What appropriate words from Sister Sledge (with a little bit of me added in)! Well, isn’t that what the universe is? One big families with numerous galaxies, right?
In a recent article I read on Space.com entitled, Paging Star-Lord! Hubble Spies Hundreds of Galaxies That Need Guarding, author Hanneke Weitering talks about some new shots of several galaxies taken by the Hubble Space Telescope. One galaxy cluster located in the images in particular was Abell 370. The galaxies within this cluster were pretty faint so the observers used gravitational lensing to help view the celestial bodies.
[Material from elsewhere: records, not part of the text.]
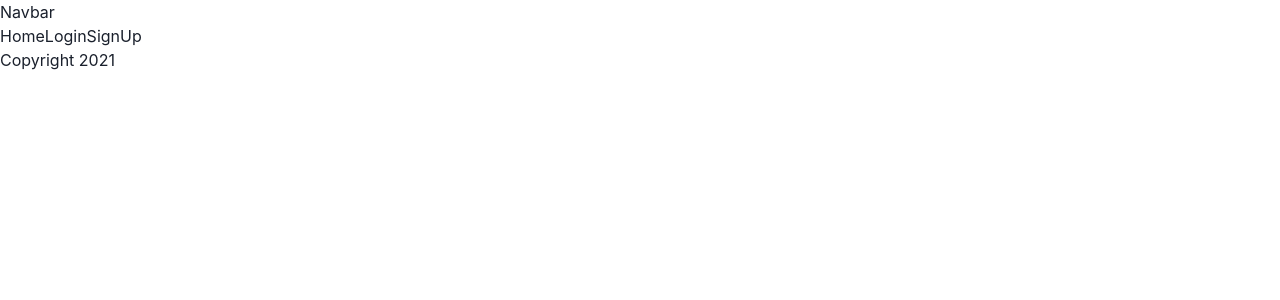
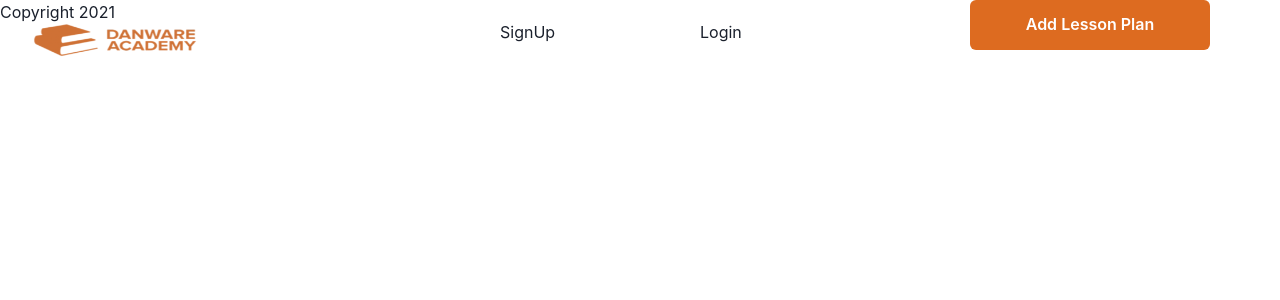
Before and after one commit to audreythando/Danware-Academy, a Next.js app: page / in a window 1280 px wide. Shown: the top 300 px of the page. Built offline with nearby package versions, Linux system fonts and the light colour scheme.

Commit message:
refactor: added styling

```diff
--- a/components/Navbar.tsx
+++ b/components/Navbar.tsx
@@ -1,16 +1,23 @@
-import React from 'react'
+import { Box, Button, Img } from "@chakra-ui/react";
+import Link from "next/link";
+const Navbar = () => {
 
-function Navbar() {
-  return (
-    <nav>
-        <div className='logo'>
-        <h1>Navbar</h1>
-        </div>
-        <a>Home</a>
-        <a>Login</a>
-        <a>SignUp</a>
-    </nav>
-  )
+    return(
+            <>
+            <Box>
+            <Img  src='.\Images\logo.png' alt='logo' width={'223px'} height={'86px'} position={'absolute'} alignItems={'flex-start'}/>
+            </Box>
+            <Box width={'252px'} height={'46px'} position={'absolute'} left={'500px'} marginTop={'20px'}>
+            <Link href='/signUp'> <a>SignUp</a> </Link>
+            </Box>
+               <Box width={'252px'} height={'46px'} position={'absolute'} left={'700px'} marginTop={'20px'}>
+               <Link href='/login'> <a>Login</a> </Link>
+             </Box>
+            <Box >
+             <Button width={'240px'} height={'50px'} colorScheme={'orange'} border-radius={'15px'} position={'absolute'} right={'70px'}>Add Lesson Plan</Button>
+            </Box>
+             </>
+    )
 }
 
-export default Navbar
+export default Navbar;
```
Although the clusters and specific galaxies are a little fuzzy, from the picture you can still see some of the coloring present within the arms of the different types of galaxies. As we learned in class, the Milky Way is a barred spiral galaxy. The outer portion of barred spiral galaxies and spiral galaxies tend to have more blue coloring around the arms or edges of the galaxies. This is a sign of hot, bright, luminous stars being formed or forming recently like the slide presentation from class shown below.
In the picture at the top of the page, it is very clear (although tiny) that there are several galaxies that exhibit the same galaxy structure as our Milky Way by just observing the color and structure of the galaxies shown.
In a lecture tutorial we worked on in class entitled, Galaxy Classification (a portion pictured below), we reviewed the different shapes of galaxies represented within our solar system and how their coloring tells us a lot about the activity that may or may not be going on currently and what may have transpired in the past.
Truthfully, we are a family of galaxies. This article confirmed just a portion of that just by reading it and seeing the similarities among galaxies in the pictures. What I find the most interesting is not just all the similarities among the galaxies pictured and that of our galaxy, but I find that gravitational lensing reminds me of the view one gets when the flash on their phone leaves a fuzzy remainder when taking pictures. In a way, the similarities will help me to recognize the use of gravitational lensing in the future.